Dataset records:
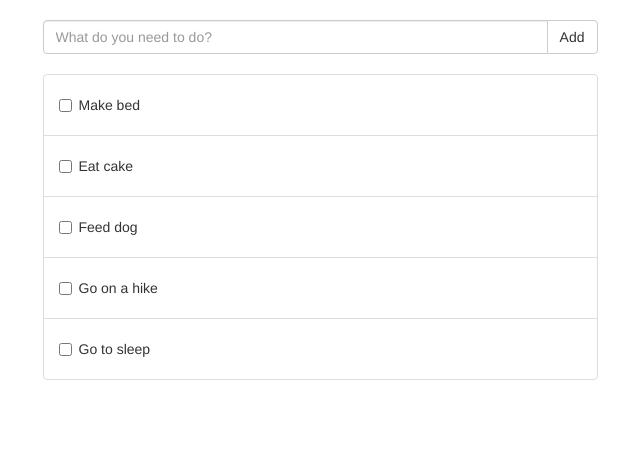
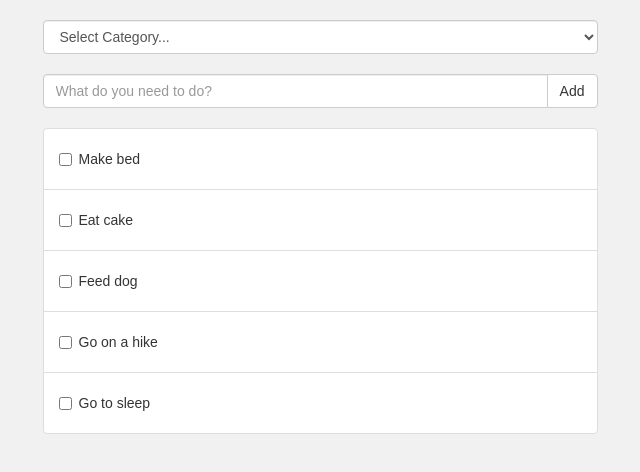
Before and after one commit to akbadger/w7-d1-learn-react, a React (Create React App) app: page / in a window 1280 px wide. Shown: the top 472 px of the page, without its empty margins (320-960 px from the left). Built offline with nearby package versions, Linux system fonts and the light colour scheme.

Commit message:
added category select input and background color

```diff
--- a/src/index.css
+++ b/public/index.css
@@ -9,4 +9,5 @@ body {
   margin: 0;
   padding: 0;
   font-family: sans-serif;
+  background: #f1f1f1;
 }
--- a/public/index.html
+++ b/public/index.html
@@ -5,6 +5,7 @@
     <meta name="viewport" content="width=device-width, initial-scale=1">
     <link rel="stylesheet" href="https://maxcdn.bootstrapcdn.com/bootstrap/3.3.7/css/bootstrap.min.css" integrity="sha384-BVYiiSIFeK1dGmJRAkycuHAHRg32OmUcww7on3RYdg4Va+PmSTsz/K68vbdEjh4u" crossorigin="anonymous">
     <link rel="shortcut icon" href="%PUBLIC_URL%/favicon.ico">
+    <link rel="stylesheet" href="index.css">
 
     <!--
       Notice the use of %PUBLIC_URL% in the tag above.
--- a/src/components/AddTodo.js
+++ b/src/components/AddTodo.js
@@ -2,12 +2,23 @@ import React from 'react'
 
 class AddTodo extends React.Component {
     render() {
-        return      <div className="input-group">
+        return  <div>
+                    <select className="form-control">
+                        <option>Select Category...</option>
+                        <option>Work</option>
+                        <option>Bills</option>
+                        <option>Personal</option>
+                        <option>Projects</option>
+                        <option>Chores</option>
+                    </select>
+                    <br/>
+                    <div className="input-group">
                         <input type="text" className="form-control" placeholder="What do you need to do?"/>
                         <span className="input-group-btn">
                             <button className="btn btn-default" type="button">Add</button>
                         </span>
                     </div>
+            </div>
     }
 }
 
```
==
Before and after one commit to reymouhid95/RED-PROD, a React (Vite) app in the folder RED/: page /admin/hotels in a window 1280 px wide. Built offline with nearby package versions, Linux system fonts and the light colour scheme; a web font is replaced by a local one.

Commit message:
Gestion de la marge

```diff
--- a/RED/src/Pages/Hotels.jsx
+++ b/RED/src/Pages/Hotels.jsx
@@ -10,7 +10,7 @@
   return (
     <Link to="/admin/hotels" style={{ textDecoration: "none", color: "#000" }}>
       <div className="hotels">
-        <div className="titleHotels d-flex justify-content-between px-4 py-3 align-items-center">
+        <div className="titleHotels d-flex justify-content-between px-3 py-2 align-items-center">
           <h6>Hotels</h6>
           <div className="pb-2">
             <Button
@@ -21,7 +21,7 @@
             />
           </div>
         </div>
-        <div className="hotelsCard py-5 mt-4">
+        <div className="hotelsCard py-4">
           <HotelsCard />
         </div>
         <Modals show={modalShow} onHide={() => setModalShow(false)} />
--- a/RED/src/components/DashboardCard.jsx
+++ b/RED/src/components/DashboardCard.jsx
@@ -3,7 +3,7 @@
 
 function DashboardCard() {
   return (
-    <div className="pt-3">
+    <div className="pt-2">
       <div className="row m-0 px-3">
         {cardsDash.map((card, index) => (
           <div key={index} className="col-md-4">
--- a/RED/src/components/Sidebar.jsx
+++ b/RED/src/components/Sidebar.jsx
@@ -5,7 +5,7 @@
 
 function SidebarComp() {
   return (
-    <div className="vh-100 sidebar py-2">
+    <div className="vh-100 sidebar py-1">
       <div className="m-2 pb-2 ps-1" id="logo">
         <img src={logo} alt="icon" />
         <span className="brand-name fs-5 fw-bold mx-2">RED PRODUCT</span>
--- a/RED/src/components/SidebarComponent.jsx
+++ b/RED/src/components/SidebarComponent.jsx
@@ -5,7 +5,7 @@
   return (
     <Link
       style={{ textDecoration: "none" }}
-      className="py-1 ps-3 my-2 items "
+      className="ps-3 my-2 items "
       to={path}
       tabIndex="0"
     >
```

Task description » Lines that contain "align" are the result; find them in the entries above and copy each one.

Response box »
-        <div className="titleHotels d-flex justify-content-between px-4 py-3 align-items-center">
+        <div className="titleHotels d-flex justify-content-between px-3 py-2 align-items-center">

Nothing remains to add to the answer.